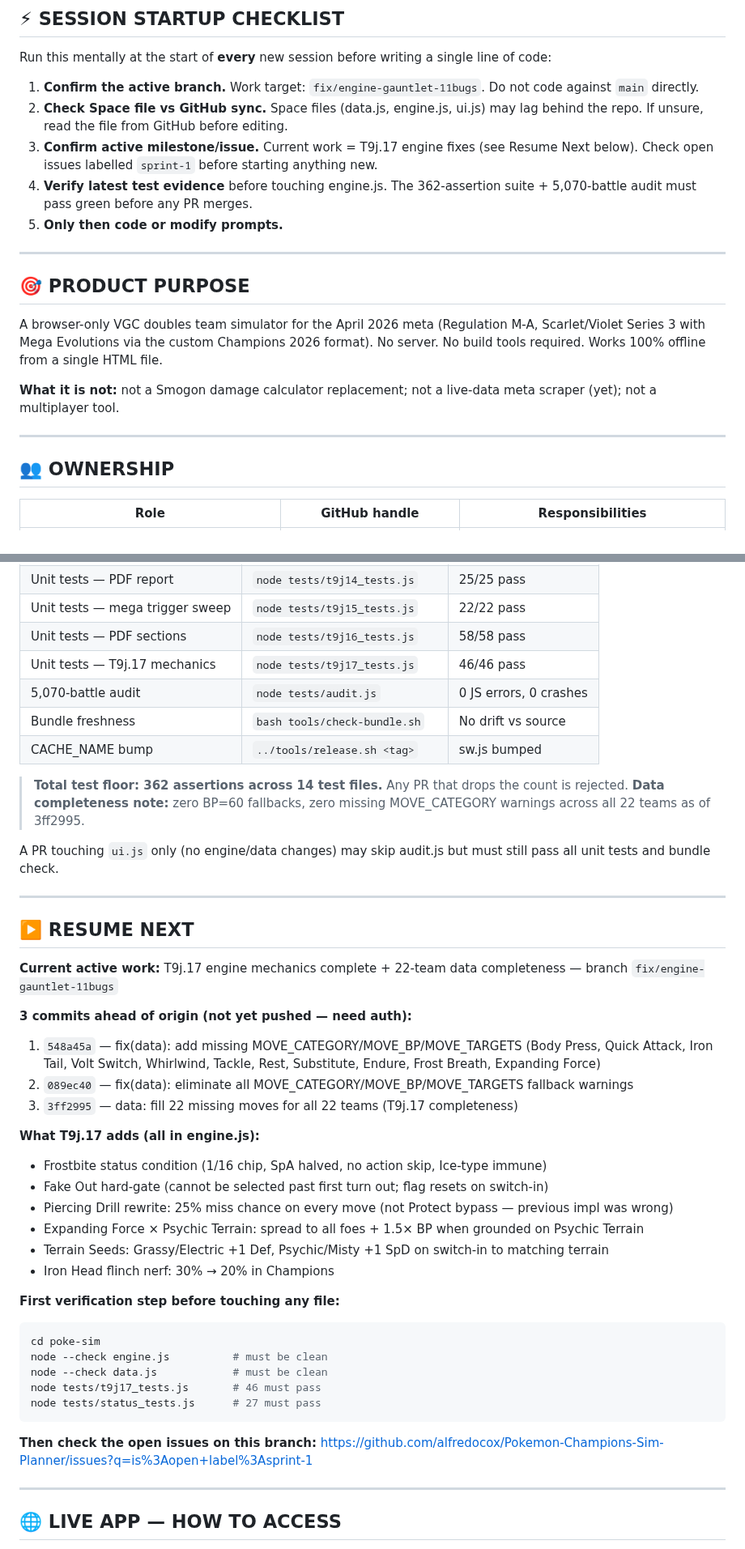
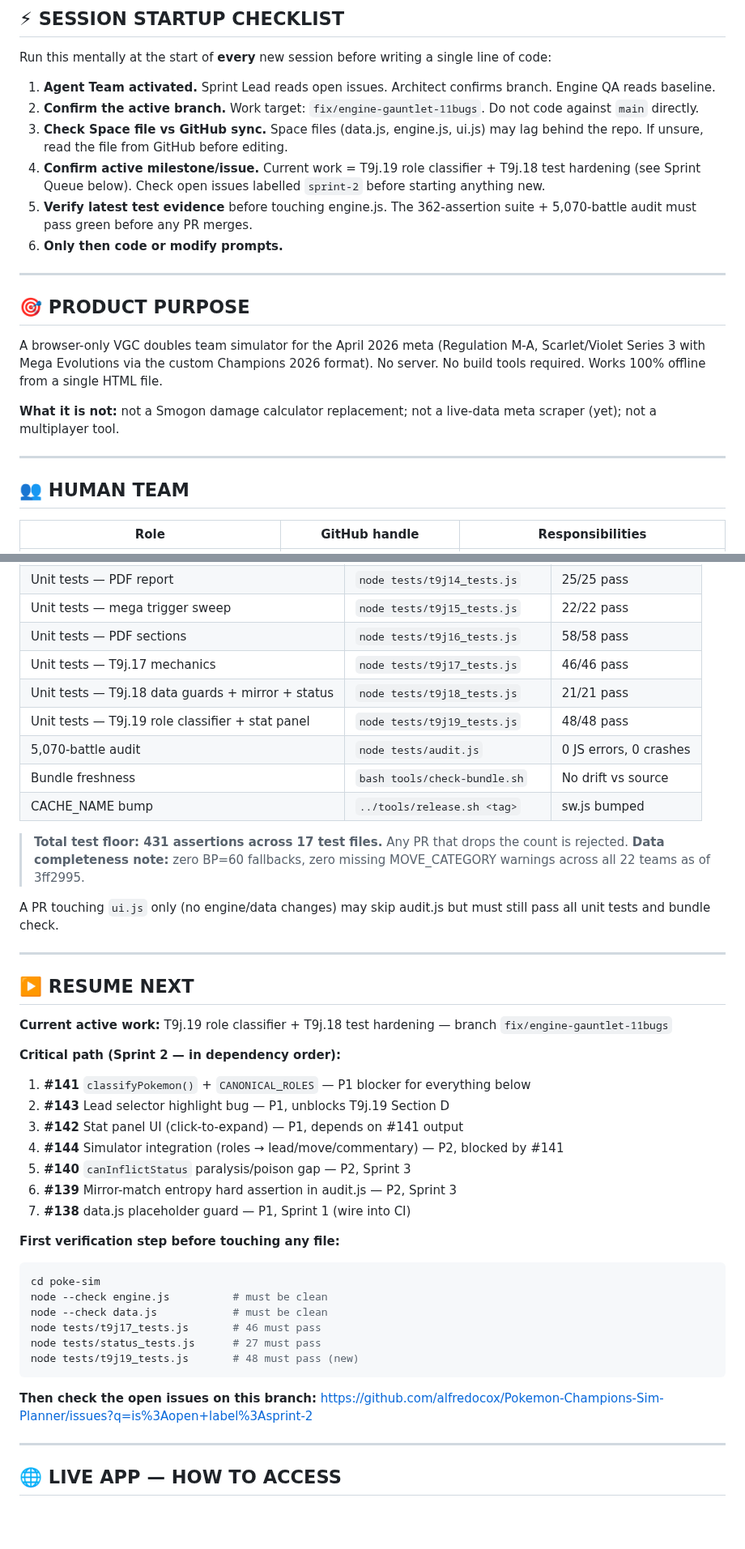
Before and after one commit to alfredocox/Pokemon-Champions-Sim-Planner, a Markdown page: poke-sim/MASTER_PROMPT.md, 2 parts joined by grey strips. Shown at 81% size. Drawn GitHub-style; blank space fills up the shorter version.

````diff
--- a/poke-sim/MASTER_PROMPT.md
+++ b/poke-sim/MASTER_PROMPT.md
@@ -27,11 +71,12 @@ You are continuing development of **Pokémon Champion 2026**, a production-grade
 
 Run this mentally at the start of **every** new session before writing a single line of code:
 
-1. **Confirm the active branch.** Work target: `fix/engine-gauntlet-11bugs`. Do not code against `main` directly.
-2. **Check Space file vs GitHub sync.** Space files (data.js, engine.js, ui.js) may lag behind the repo. If unsure, read the file from GitHub before editing.
-3. **Confirm active milestone/issue.** Current work = T9j.17 engine fixes (see Resume Next below). Check open issues labelled `sprint-1` before starting anything new.
-4. **Verify latest test evidence** before touching engine.js. The 362-assertion suite + 5,070-battle audit must pass green before any PR merges.
-5. **Only then code or modify prompts.**
+1. **Agent Team activated.** Sprint Lead reads open issues. Architect confirms branch. Engine QA reads baseline.
+2. **Confirm the active branch.** Work target: `fix/engine-gauntlet-11bugs`. Do not code against `main` directly.
+3. **Check Space file vs GitHub sync.** Space files (data.js, engine.js, ui.js) may lag behind the repo. If unsure, read the file from GitHub before editing.
+4. **Confirm active milestone/issue.** Current work = T9j.19 role classifier + T9j.18 test hardening (see Sprint Queue below). Check open issues labelled `sprint-2` before starting anything new.
+5. **Verify latest test evidence** before touching engine.js. The 362-assertion suite + 5,070-battle audit must pass green before any PR merges.
+6. **Only then code or modify prompts.**
 
 ---
 
@@ -43,7 +88,7 @@ A browser-only VGC doubles team simulator for the April 2026 meta (Regulation M-
 
 ---
 
-## 👥 OWNERSHIP
+## 👥 HUMAN TEAM
 
 | Role | GitHub handle | Responsibilities |
 |---|---|---|
@@ -95,11 +141,13 @@ A PR touching `engine.js` or `data.js` must pass ALL of the following before mer
 | Unit tests — mega trigger sweep | `node tests/t9j15_tests.js` | 22/22 pass |
 | Unit tests — PDF sections | `node tests/t9j16_tests.js` | 58/58 pass |
 | Unit tests — T9j.17 mechanics | `node tests/t9j17_tests.js` | 46/46 pass |
+| Unit tests — T9j.18 data guards + mirror + status | `node tests/t9j18_tests.js` | 21/21 pass |
+| Unit tests — T9j.19 role classifier + stat panel | `node tests/t9j19_tests.js` | 48/48 pass |
 | 5,070-battle audit | `node tests/audit.js` | 0 JS errors, 0 crashes |
 | Bundle freshness | `bash tools/check-bundle.sh` | No drift vs source |
 | CACHE_NAME bump | `../tools/release.sh <tag>` | sw.js bumped |
 
-> **Total test floor: 362 assertions across 14 test files.** Any PR that drops the count is rejected.
+> **Total test floor: 431 assertions across 17 test files.** Any PR that drops the count is rejected.
 > **Data completeness note:** zero BP=60 fallbacks, zero missing MOVE_CATEGORY warnings across all 22 teams as of 3ff2995.
 
 A PR touching `ui.js` only (no engine/data changes) may skip audit.js but must still pass all unit tests and bundle check.
@@ -108,20 +156,16 @@ A PR touching `ui.js` only (no engine/data changes) may skip audit.js but must s
 
 ## ▶️ RESUME NEXT
 
-**Current active work:** T9j.17 engine mechanics complete + 22-team data completeness — branch `fix/engine-gauntlet-11bugs`
+**Current active work:** T9j.19 role classifier + T9j.18 test hardening — branch `fix/engine-gauntlet-11bugs`
 
-**3 commits ahead of origin (not yet pushed — need auth):**
-1. `548a45a` — fix(data): add missing MOVE_CATEGORY/MOVE_BP/MOVE_TARGETS (Body Press, Quick Attack, Iron Tail, Volt Switch, Whirlwind, Tackle, Rest, Substitute, Endure, Frost Breath, Expanding Force)
-2. `089ec40` — fix(data): eliminate all MOVE_CATEGORY/MOVE_BP/MOVE_TARGETS fallback warnings
-3. `3ff2995` — data: fill 22 missing moves for all 22 teams (T9j.17 completeness)
-
-**What T9j.17 adds (all in engine.js):**
-- Frostbite status condition (1/16 chip, SpA halved, no action skip, Ice-type immune)
-- Fake Out hard-gate (cannot be selected past first turn out; flag resets on switch-in)
-- Piercing Drill rewrite: 25% miss chance on every move (not Protect bypass — previous impl was wrong)
-- Expanding Force × Psychic Terrain: spread to all foes + 1.5× BP when grounded on Psychic Terrain
-- Terrain Seeds: Grassy/Electric +1 Def, Psychic/Misty +1 SpD on switch-in to matching terrain
-- Iron Head flinch nerf: 30% → 20% in Champions
+**Critical path (Sprint 2 — in dependency order):**
+1. **#141** `classifyPokemon()` + `CANONICAL_ROLES` — P1 blocker for everything below
+2. **#143** Lead selector highlight bug — P1, unblocks T9j.19 Section D
+3. **#142** Stat panel UI (click-to-expand) — P1, depends on #141 output
+4. **#144** Simulator integration (roles → lead/move/commentary) — P2, blocked by #141
+5. **#140** `canInflictStatus` paralysis/poison gap — P2, Sprint 3
+6. **#139** Mirror-match entropy hard assertion in audit.js — P2, Sprint 3
+7. **#138** data.js placeholder guard — P1, Sprint 1 (wire into CI)
 
 **First verification step before touching any file:**
 ```bash
@@ -130,10 +174,11 @@ node --check engine.js          # must be clean
 node --check data.js            # must be clean
 node tests/t9j17_tests.js       # 46 must pass
 node tests/status_tests.js      # 27 must pass
+node tests/t9j19_tests.js       # 48 must pass (new)
 ```
 
 **Then check the open issues on this branch:**
-https://github.com/alfredocox/Pokemon-Champions-Sim-Planner/issues?q=is%3Aopen+label%3Asprint-1
+https://github.com/alfredocox/Pokemon-Champions-Sim-Planner/issues?q=is%3Aopen+label%3Asprint-2
 
 ---
 
````
Also changed, not shown: other parts of poke-sim/MASTER_PROMPT.md (+80 -18 lines).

• Your objective: Each entry must be reproduced word for word, and any image among them left out.

• Completed task:
Before and after one commit to alfredocox/Pokemon-Champions-Sim-Planner, a Markdown page: poke-sim/MASTER_PROMPT.md, 2 parts joined by grey strips. Shown at 81% size. Drawn GitHub-style; blank space fills up the shorter version.

````diff
--- a/poke-sim/MASTER_PROMPT.md
+++ b/poke-sim/MASTER_PROMPT.md
@@ -27,11 +71,12 @@ You are continuing development of **Pokémon Champion 2026**, a production-grade
 
 Run this mentally at the start of **every** new session before writing a single line of code:
 
-1. **Confirm the active branch.** Work target: `fix/engine-gauntlet-11bugs`. Do not code against `main` directly.
-2. **Check Space file vs GitHub sync.** Space files (data.js, engine.js, ui.js) may lag behind the repo. If unsure, read the file from GitHub before editing.
-3. **Confirm active milestone/issue.** Current work = T9j.17 engine fixes (see Resume Next below). Check open issues labelled `sprint-1` before starting anything new.
-4. **Verify latest test evidence** before touching engine.js. The 362-assertion suite + 5,070-battle audit must pass green before any PR merges.
-5. **Only then code or modify prompts.**
+1. **Agent Team activated.** Sprint Lead reads open issues. Architect confirms branch. Engine QA reads baseline.
+2. **Confirm the active branch.** Work target: `fix/engine-gauntlet-11bugs`. Do not code against `main` directly.
+3. **Check Space file vs GitHub sync.** Space files (data.js, engine.js, ui.js) may lag behind the repo. If unsure, read the file from GitHub before editing.
+4. **Confirm active milestone/issue.** Current work = T9j.19 role classifier + T9j.18 test hardening (see Sprint Queue below). Check open issues labelled `sprint-2` before starting anything new.
+5. **Verify latest test evidence** before touching engine.js. The 362-assertion suite + 5,070-battle audit must pass green before any PR merges.
+6. **Only then code or modify prompts.**
 
 ---
 
@@ -43,7 +88,7 @@ A browser-only VGC doubles team simulator for the April 2026 meta (Regulation M-
 
 ---
 
-## 👥 OWNERSHIP
+## 👥 HUMAN TEAM
 
 | Role | GitHub handle | Responsibilities |
 |---|---|---|
@@ -95,11 +141,13 @@ A PR touching `engine.js` or `data.js` must pass ALL of the following before mer
 | Unit tests — mega trigger sweep | `node tests/t9j15_tests.js` | 22/22 pass |
 | Unit tests — PDF sections | `node tests/t9j16_tests.js` | 58/58 pass |
 | Unit tests — T9j.17 mechanics | `node tests/t9j17_tests.js` | 46/46 pass |
+| Unit tests — T9j.18 data guards + mirror + status | `node tests/t9j18_tests.js` | 21/21 pass |
+| Unit tests — T9j.19 role classifier + stat panel | `node tests/t9j19_tests.js` | 48/48 pass |
 | 5,070-battle audit | `node tests/audit.js` | 0 JS errors, 0 crashes |
 | Bundle freshness | `bash tools/check-bundle.sh` | No drift vs source |
 | CACHE_NAME bump | `../tools/release.sh <tag>` | sw.js bumped |
 
-> **Total test floor: 362 assertions across 14 test files.** Any PR that drops the count is rejected.
+> **Total test floor: 431 assertions across 17 test files.** Any PR that drops the count is rejected.
 > **Data completeness note:** zero BP=60 fallbacks, zero missing MOVE_CATEGORY warnings across all 22 teams as of 3ff2995.
 
 A PR touching `ui.js` only (no engine/data changes) may skip audit.js but must still pass all unit tests and bundle check.
@@ -108,20 +156,16 @@ A PR touching `ui.js` only (no engine/data changes) may skip audit.js but must s
 
 ## ▶️ RESUME NEXT
 
-**Current active work:** T9j.17 engine mechanics complete + 22-team data completeness — branch `fix/engine-gauntlet-11bugs`
+**Current active work:** T9j.19 role classifier + T9j.18 test hardening — branch `fix/engine-gauntlet-11bugs`
 
-**3 commits ahead of origin (not yet pushed — need auth):**
-1. `548a45a` — fix(data): add missing MOVE_CATEGORY/MOVE_BP/MOVE_TARGETS (Body Press, Quick Attack, Iron Tail, Volt Switch, Whirlwind, Tackle, Rest, Substitute, Endure, Frost Breath, Expanding Force)
-2. `089ec40` — fix(data): eliminate all MOVE_CATEGORY/MOVE_BP/MOVE_TARGETS fallback warnings
-3. `3ff2995` — data: fill 22 missing moves for all 22 teams (T9j.17 completeness)
-
-**What T9j.17 adds (all in engine.js):**
-- Frostbite status condition (1/16 chip, SpA halved, no action skip, Ice-type immune)
-- Fake Out hard-gate (cannot be selected past first turn out; flag resets on switch-in)
-- Piercing Drill rewrite: 25% miss chance on every move (not Protect bypass — previous impl was wrong)
-- Expanding Force × Psychic Terrain: spread to all foes + 1.5× BP when grounded on Psychic Terrain
-- Terrain Seeds: Grassy/Electric +1 Def, Psychic/Misty +1 SpD on switch-in to matching terrain
-- Iron Head flinch nerf: 30% → 20% in Champions
+**Critical path (Sprint 2 — in dependency order):**
+1. **#141** `classifyPokemon()` + `CANONICAL_ROLES` — P1 blocker for everything below
+2. **#143** Lead selector highlight bug — P1, unblocks T9j.19 Section D
+3. **#142** Stat panel UI (click-to-expand) — P1, depends on #141 output
+4. **#144** Simulator integration (roles → lead/move/commentary) — P2, blocked by #141
+5. **#140** `canInflictStatus` paralysis/poison gap — P2, Sprint 3
+6. **#139** Mirror-match entropy hard assertion in audit.js — P2, Sprint 3
+7. **#138** data.js placeholder guard — P1, Sprint 1 (wire into CI)
 
 **First verification step before touching any file:**
 ```bash
@@ -130,10 +174,11 @@ node --check engine.js          # must be clean
 node --check data.js            # must be clean
 node tests/t9j17_tests.js       # 46 must pass
 node tests/status_tests.js      # 27 must pass
+node tests/t9j19_tests.js       # 48 must pass (new)
 ```
 
 **Then check the open issues on this branch:**
-https://github.com/alfredocox/Pokemon-Champions-Sim-Planner/issues?q=is%3Aopen+label%3Asprint-1
+https://github.com/alfredocox/Pokemon-Champions-Sim-Planner/issues?q=is%3Aopen+label%3Asprint-2
 
 ---
 
````
Also changed, not shown: other parts of poke-sim/MASTER_PROMPT.md (+80 -18 lines).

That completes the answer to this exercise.